**GIVEN RECORDS**
● ● ● ●

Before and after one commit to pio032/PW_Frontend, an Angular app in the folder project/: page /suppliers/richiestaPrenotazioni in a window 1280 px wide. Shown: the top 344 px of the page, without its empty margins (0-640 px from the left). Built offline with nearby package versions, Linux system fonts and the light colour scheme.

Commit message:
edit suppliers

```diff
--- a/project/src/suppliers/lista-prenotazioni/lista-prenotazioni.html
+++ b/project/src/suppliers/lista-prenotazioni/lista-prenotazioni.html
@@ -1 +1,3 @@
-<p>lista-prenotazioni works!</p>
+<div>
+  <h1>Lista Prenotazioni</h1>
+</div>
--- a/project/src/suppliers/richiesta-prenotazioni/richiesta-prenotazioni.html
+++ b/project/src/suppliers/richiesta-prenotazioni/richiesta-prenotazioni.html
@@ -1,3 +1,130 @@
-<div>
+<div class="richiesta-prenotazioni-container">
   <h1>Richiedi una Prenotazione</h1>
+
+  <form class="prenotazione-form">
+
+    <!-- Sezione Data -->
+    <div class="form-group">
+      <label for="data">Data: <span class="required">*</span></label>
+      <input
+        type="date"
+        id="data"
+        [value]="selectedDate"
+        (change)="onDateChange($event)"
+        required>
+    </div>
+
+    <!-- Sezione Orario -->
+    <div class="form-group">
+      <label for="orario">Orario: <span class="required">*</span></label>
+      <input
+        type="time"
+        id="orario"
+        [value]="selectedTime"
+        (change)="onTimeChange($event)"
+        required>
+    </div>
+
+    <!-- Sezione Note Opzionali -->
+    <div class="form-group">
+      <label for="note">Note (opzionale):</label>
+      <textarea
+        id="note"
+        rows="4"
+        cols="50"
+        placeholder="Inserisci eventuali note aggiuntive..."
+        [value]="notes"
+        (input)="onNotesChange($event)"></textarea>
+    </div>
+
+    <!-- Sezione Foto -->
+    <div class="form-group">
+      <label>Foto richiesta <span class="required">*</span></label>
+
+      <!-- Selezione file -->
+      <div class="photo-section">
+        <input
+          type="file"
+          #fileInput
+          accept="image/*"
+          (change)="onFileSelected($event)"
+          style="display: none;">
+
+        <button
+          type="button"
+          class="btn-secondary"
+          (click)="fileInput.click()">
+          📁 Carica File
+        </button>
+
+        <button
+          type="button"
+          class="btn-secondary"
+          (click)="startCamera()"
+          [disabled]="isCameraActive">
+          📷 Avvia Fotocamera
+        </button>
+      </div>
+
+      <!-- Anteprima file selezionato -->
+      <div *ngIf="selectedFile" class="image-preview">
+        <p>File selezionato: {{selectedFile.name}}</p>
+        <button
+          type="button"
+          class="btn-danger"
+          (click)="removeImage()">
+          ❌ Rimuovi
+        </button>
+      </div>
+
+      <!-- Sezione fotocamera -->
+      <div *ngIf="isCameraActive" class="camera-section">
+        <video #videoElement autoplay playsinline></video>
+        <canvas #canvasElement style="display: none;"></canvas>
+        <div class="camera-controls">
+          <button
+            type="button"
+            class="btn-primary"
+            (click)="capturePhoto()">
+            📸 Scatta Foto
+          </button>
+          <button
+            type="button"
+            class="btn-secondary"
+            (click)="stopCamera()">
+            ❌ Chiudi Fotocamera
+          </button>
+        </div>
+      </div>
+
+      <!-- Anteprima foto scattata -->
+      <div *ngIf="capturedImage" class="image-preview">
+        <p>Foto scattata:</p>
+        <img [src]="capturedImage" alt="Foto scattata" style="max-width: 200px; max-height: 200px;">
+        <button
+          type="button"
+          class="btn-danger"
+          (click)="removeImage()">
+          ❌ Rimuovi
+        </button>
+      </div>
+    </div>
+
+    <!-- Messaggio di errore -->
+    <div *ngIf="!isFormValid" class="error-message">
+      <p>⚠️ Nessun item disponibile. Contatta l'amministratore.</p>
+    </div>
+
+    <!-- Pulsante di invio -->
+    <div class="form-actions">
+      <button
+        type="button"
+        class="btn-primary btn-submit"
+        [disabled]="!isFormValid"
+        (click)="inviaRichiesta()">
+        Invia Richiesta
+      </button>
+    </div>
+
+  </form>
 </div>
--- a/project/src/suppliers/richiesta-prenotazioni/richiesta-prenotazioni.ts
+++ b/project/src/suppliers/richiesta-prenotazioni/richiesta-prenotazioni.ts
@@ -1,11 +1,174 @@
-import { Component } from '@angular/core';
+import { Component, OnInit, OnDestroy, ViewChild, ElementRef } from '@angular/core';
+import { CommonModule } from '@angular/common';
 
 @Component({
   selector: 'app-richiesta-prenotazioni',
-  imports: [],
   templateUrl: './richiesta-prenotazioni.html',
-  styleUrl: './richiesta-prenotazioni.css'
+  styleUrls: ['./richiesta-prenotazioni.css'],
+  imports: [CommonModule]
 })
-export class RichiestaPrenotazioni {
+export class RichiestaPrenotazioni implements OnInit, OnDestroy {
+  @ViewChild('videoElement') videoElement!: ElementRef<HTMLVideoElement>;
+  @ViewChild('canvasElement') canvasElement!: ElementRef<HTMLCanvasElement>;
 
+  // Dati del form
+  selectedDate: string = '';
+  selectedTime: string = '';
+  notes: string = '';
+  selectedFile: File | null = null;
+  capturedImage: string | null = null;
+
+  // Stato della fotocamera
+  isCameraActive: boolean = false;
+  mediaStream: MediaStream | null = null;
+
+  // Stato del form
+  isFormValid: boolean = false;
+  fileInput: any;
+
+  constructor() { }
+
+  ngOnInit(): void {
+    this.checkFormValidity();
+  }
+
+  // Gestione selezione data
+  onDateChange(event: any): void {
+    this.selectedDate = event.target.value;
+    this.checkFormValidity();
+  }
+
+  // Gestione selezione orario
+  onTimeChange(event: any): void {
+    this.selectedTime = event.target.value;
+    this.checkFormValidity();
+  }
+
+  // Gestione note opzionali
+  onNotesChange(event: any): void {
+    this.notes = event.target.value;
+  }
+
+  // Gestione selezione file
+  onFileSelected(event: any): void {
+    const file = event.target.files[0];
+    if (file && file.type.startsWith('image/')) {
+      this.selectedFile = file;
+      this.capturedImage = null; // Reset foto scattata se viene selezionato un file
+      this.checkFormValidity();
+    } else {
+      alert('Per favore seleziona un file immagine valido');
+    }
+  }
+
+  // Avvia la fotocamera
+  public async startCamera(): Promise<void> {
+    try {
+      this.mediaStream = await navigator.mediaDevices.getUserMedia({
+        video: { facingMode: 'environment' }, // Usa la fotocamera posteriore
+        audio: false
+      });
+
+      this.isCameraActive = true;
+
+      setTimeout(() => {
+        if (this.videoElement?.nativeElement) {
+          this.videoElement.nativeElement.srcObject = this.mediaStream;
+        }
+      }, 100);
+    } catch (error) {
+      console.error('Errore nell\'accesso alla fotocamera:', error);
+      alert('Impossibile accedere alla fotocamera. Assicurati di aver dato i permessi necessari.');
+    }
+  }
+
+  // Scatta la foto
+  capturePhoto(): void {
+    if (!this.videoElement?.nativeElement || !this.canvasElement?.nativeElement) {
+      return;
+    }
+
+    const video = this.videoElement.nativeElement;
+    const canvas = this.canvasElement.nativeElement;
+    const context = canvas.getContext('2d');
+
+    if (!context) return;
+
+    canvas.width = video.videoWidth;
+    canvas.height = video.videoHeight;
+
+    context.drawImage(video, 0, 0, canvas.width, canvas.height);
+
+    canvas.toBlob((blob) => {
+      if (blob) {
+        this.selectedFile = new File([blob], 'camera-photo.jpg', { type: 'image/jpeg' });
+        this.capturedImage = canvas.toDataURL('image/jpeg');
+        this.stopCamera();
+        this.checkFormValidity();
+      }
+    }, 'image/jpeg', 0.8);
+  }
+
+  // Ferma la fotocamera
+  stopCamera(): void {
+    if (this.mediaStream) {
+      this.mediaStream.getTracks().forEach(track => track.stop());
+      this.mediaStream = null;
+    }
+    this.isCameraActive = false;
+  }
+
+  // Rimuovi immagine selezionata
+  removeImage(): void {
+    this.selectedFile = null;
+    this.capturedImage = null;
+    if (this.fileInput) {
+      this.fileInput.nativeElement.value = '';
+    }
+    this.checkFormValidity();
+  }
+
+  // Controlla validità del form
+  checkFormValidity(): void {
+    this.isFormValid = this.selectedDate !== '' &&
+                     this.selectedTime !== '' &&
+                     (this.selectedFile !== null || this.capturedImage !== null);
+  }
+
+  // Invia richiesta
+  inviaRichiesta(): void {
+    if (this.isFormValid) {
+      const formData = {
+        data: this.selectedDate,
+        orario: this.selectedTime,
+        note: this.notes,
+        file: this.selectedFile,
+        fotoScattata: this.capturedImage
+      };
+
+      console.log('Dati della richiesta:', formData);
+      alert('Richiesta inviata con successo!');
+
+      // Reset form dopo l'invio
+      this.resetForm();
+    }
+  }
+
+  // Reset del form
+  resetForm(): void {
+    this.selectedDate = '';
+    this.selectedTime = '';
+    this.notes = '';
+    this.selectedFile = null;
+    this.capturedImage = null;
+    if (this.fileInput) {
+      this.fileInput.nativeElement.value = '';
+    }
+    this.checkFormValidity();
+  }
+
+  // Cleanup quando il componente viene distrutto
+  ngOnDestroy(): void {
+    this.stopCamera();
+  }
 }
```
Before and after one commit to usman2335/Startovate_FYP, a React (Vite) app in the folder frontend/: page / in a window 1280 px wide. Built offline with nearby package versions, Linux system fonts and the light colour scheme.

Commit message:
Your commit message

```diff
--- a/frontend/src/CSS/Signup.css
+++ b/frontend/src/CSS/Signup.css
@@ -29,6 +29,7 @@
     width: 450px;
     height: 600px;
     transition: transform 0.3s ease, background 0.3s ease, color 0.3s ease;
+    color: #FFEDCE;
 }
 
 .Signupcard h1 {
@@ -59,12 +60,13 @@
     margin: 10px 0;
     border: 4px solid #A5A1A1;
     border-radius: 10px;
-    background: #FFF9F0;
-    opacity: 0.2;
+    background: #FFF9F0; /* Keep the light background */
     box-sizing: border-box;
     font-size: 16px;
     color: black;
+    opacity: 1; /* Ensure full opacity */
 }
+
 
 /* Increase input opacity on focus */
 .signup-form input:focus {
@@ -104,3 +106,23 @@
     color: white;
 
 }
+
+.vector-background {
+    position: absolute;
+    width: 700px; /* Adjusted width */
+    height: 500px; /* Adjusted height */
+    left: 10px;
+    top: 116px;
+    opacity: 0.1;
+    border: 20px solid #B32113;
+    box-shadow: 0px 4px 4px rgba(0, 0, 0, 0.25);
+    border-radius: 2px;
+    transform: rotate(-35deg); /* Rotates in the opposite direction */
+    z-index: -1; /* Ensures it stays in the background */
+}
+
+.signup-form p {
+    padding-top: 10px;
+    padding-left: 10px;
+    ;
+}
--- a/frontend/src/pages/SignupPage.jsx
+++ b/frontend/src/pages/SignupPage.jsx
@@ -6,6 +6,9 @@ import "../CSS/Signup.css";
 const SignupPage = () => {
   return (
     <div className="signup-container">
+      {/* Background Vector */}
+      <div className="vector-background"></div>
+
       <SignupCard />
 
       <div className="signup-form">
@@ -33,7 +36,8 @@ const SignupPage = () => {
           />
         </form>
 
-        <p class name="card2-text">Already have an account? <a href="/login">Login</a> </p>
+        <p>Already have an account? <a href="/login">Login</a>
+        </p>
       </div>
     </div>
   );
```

● ● ● ●

**INSTRUCTIONS FOR THE TASK**
The word "message" appears in some lines of the data. Copy every one of those lines.

**TASK OUTPUT**
Commit message:
+    <div *ngIf="!isFormValid" class="error-message">
Commit message:
Your commit message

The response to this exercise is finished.